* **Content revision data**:
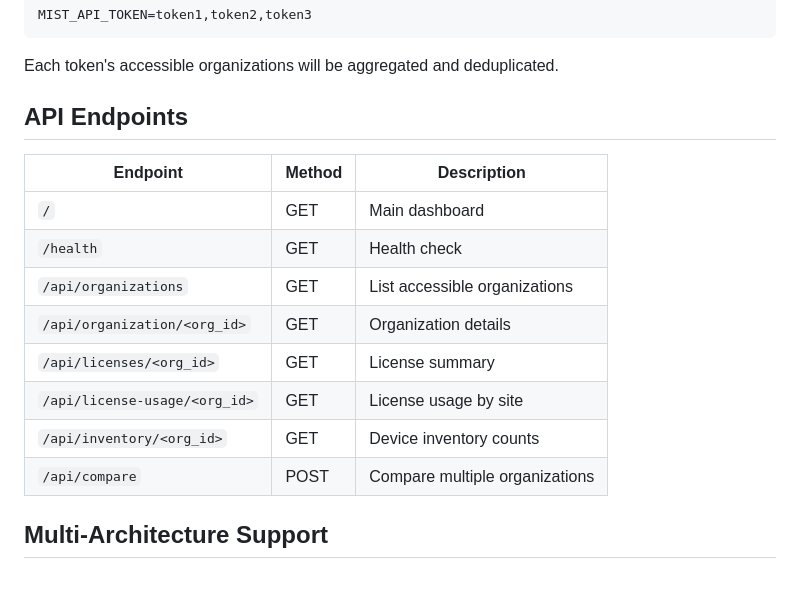
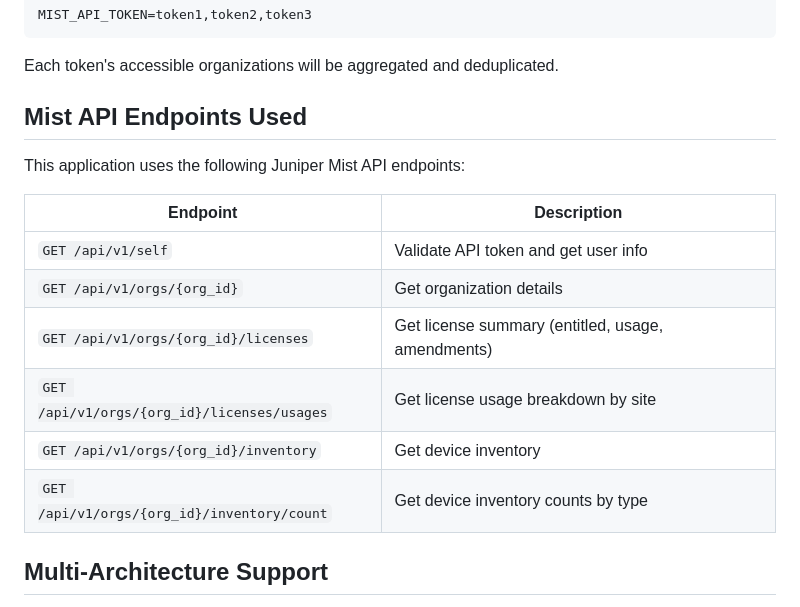
Before and after one commit to jmorrison-juniper/MistOrgLicensingComparison, a Markdown page: README.md, the part around the change. GitHub-like rendering; blank space fills up the shorter version.

Commit message:
Update README with Mist API endpoints used

```diff
--- a/README.md
+++ b/README.md
@@ -114,18 +114,18 @@ MIST_API_TOKEN=token1,token2,token3
 
 Each token's accessible organizations will be aggregated and deduplicated.
 
-## API Endpoints
+## Mist API Endpoints Used
 
-| Endpoint | Method | Description |
-|----------|--------|-------------|
-| `/` | GET | Main dashboard |
-| `/health` | GET | Health check |
-| `/api/organizations` | GET | List accessible organizations |
-| `/api/organization/<org_id>` | GET | Organization details |
-| `/api/licenses/<org_id>` | GET | License summary |
-| `/api/license-usage/<org_id>` | GET | License usage by site |
-| `/api/inventory/<org_id>` | GET | Device inventory counts |
-| `/api/compare` | POST | Compare multiple organizations |
+This application uses the following Juniper Mist API endpoints:
+
+| Endpoint | Description |
+|----------|-------------|
+| `GET /api/v1/self` | Validate API token and get user info |
+| `GET /api/v1/orgs/{org_id}` | Get organization details |
+| `GET /api/v1/orgs/{org_id}/licenses` | Get license summary (entitled, usage, amendments) |
+| `GET /api/v1/orgs/{org_id}/licenses/usages` | Get license usage breakdown by site |
+| `GET /api/v1/orgs/{org_id}/inventory` | Get device inventory |
+| `GET /api/v1/orgs/{org_id}/inventory/count` | Get device inventory counts by type |
 
 ## Multi-Architecture Support
 
```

* **What is needed**: Look through the entries above for the word "accessible". Say how many lines contain it, using only a number.

* **Task response**: 2